Back to the meatballs Adapted from Ina Garten Back to Basics (this recipe makes 16 good sized meatballs)
1 lb ground chuck
1/2 lb ground veal
1/2 lb ground pork
1c fresh bread crumbs
1/4 c dried bread crumbs
2T Italian parsley minced
1 egg beaten
1/2 c grated parmesan
2 tsp salt
1/2 t ground pepper
3/4 c warm water
Ina throws in 1/4 tsp nutmeg... WSH has issues with nutmeg.. that's all I'm sayin.

Mix it together with clean hands but handle it gently. Don't squish it through your fingers, just gently mix and fluff it. Form the meatballs and heat 1/4 in oil in a skillet. I used half olive oil and half canola for a higher smoke point. Cook them about ten minutes flipping over about halfway through. You want to brown the outside.,, not cook them through. When browned remove to a platter.

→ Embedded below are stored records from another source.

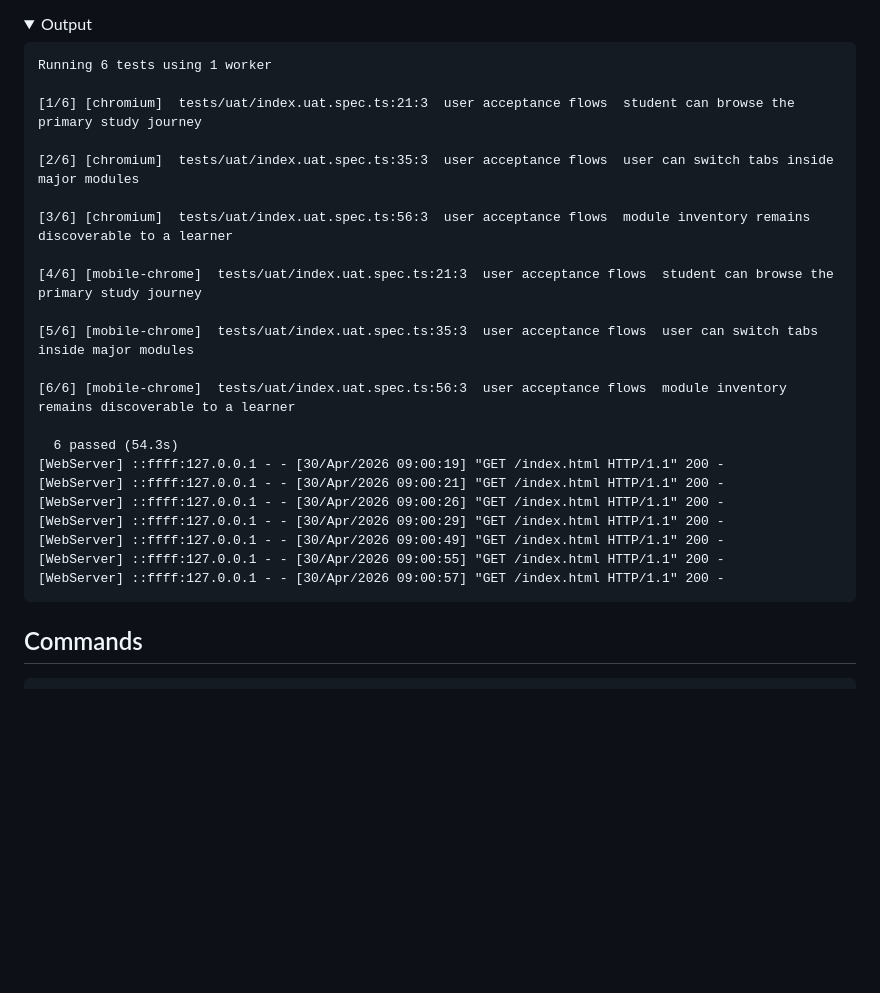
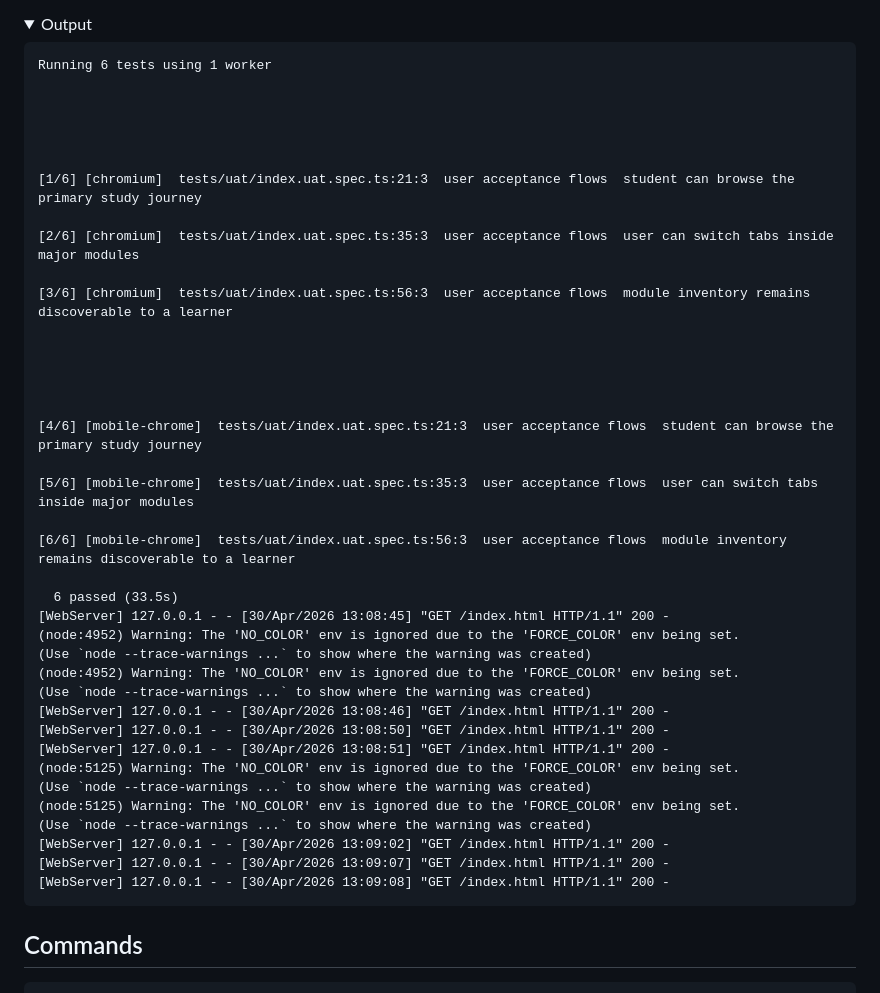
Before and after one commit to ranjithvijik/oscm, a Markdown page: QA-REPORT.md, the part around one of its changes. Rendered like a GitHub page; folded sections open; blank space fills up the shorter version.

````diff
--- a/QA-REPORT.md
+++ b/QA-REPORT.md
@@ -143,11 +159,19 @@ Running 134 tests using 4 workers
 ```text
 Running 6 tests using 1 worker
 
+
+
+
+
 [1/6] [chromium]  tests/uat/index.uat.spec.ts:21:3  user acceptance flows  student can browse the primary study journey
 
 [2/6] [chromium]  tests/uat/index.uat.spec.ts:35:3  user acceptance flows  user can switch tabs inside major modules
 
 [3/6] [chromium]  tests/uat/index.uat.spec.ts:56:3  user acceptance flows  module inventory remains discoverable to a learner
+
+
+
+
 
 [4/6] [mobile-chrome]  tests/uat/index.uat.spec.ts:21:3  user acceptance flows  student can browse the primary study journey
 
@@ -155,14 +179,22 @@ Running 6 tests using 1 worker
 
 [6/6] [mobile-chrome]  tests/uat/index.uat.spec.ts:56:3  user acceptance flows  module inventory remains discoverable to a learner
 
-  6 passed (54.3s)
-[WebServer] ::ffff:127.0.0.1 - - [30/Apr/2026 09:00:19] "GET /index.html HTTP/1.1" 200 -
-[WebServer] ::ffff:127.0.0.1 - - [30/Apr/2026 09:00:21] "GET /index.html HTTP/1.1" 200 -
-[WebServer] ::ffff:127.0.0.1 - - [30/Apr/2026 09:00:26] "GET /index.html HTTP/1.1" 200 -
-[WebServer] ::ffff:127.0.0.1 - - [30/Apr/2026 09:00:29] "GET /index.html HTTP/1.1" 200 -
-[WebServer] ::ffff:127.0.0.1 - - [30/Apr/2026 09:00:49] "GET /index.html HTTP/1.1" 200 -
-[WebServer] ::ffff:127.0.0.1 - - [30/Apr/2026 09:00:55] "GET /index.html HTTP/1.1" 200 -
-[WebServer] ::ffff:127.0.0.1 - - [30/Apr/2026 09:00:57] "GET /index.html HTTP/1.1" 200 -
+  6 passed (33.5s)
+[WebServer] 127.0.0.1 - - [30/Apr/2026 13:08:45] "GET /index.html HTTP/1.1" 200 -
+(node:4952) Warning: The 'NO_COLOR' env is ignored due to the 'FORCE_COLOR' env being set.
+(Use `node --trace-warnings ...` to show where the warning was created)
+(node:4952) Warning: The 'NO_COLOR' env is ignored due to the 'FORCE_COLOR' env being set.
+(Use `node --trace-warnings ...` to show where the warning was created)
+[WebServer] 127.0.0.1 - - [30/Apr/2026 13:08:46] "GET /index.html HTTP/1.1" 200 -
+[WebServer] 127.0.0.1 - - [30/Apr/2026 13:08:50] "GET /index.html HTTP/1.1" 200 -
+[WebServer] 127.0.0.1 - - [30/Apr/2026 13:08:51] "GET /index.html HTTP/1.1" 200 -
+(node:5125) Warning: The 'NO_COLOR' env is ignored due to the 'FORCE_COLOR' env being set.
+(Use `node --trace-warnings ...` to show where the warning was created)
+(node:5125) Warning: The 'NO_COLOR' env is ignored due to the 'FORCE_COLOR' env being set.
+(Use `node --trace-warnings ...` to show where the warning was created)
+[WebServer] 127.0.0.1 - - [30/Apr/2026 13:09:02] "GET /index.html HTTP/1.1" 200 -
+[WebServer] 127.0.0.1 - - [30/Apr/2026 13:09:07] "GET /index.html HTTP/1.1" 200 -
+[WebServer] 127.0.0.1 - - [30/Apr/2026 13:09:08] "GET /index.html HTTP/1.1" 200 -
 ```
 
 </details>
````
Also changed, not shown: other parts of QA-REPORT.md (+83 -67 lines).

Depending on the size of your skillet you most likely will need to do this in 2 batches to avoid overcrowding the pan.
Once all meatballs are browned, pour off the excess oil but leave the brown bits in the pan. Add a little fresh olive oil to the pan and scrape up the bits. Then add the following:

1c onion diced (cook ten minutes) then add
1 1/2 tsp garlic minced (cook one minute do not brown)
1/2 c red wine (I used veal stock instead)
28 oz can of chopped, diced or pureed tomatoes
1 T chopped Italian parsley
1 1/2 t salt
1 1/2 t pepper
* I added about 2 T tomato paste for body and a little sweetness

Place the browned meatballs in the sauce and cook for 25-30 minutes.

Heat water in a large pot and add salt, then cook your pasta of choice as the meatballs reach the end of cooking.
 I like to marry the pasta with the sauce in the sauce pan for a few minutes before serving. Reserve a cup of pasta cooking water in case you need to thin things out. I used Montebello Linguine and plated with a little extra parsley and some chopped basil leaves, also a sprinkling of parmesan.

Kind of a messy plating but we were hungry!  And the verdict? Are they as good as Franks? I am happy to say they are even better! That's a very good thing because as far as I know, there's nothing like Franks in the Atlanta area.
Happy Meatballing!
See you soon.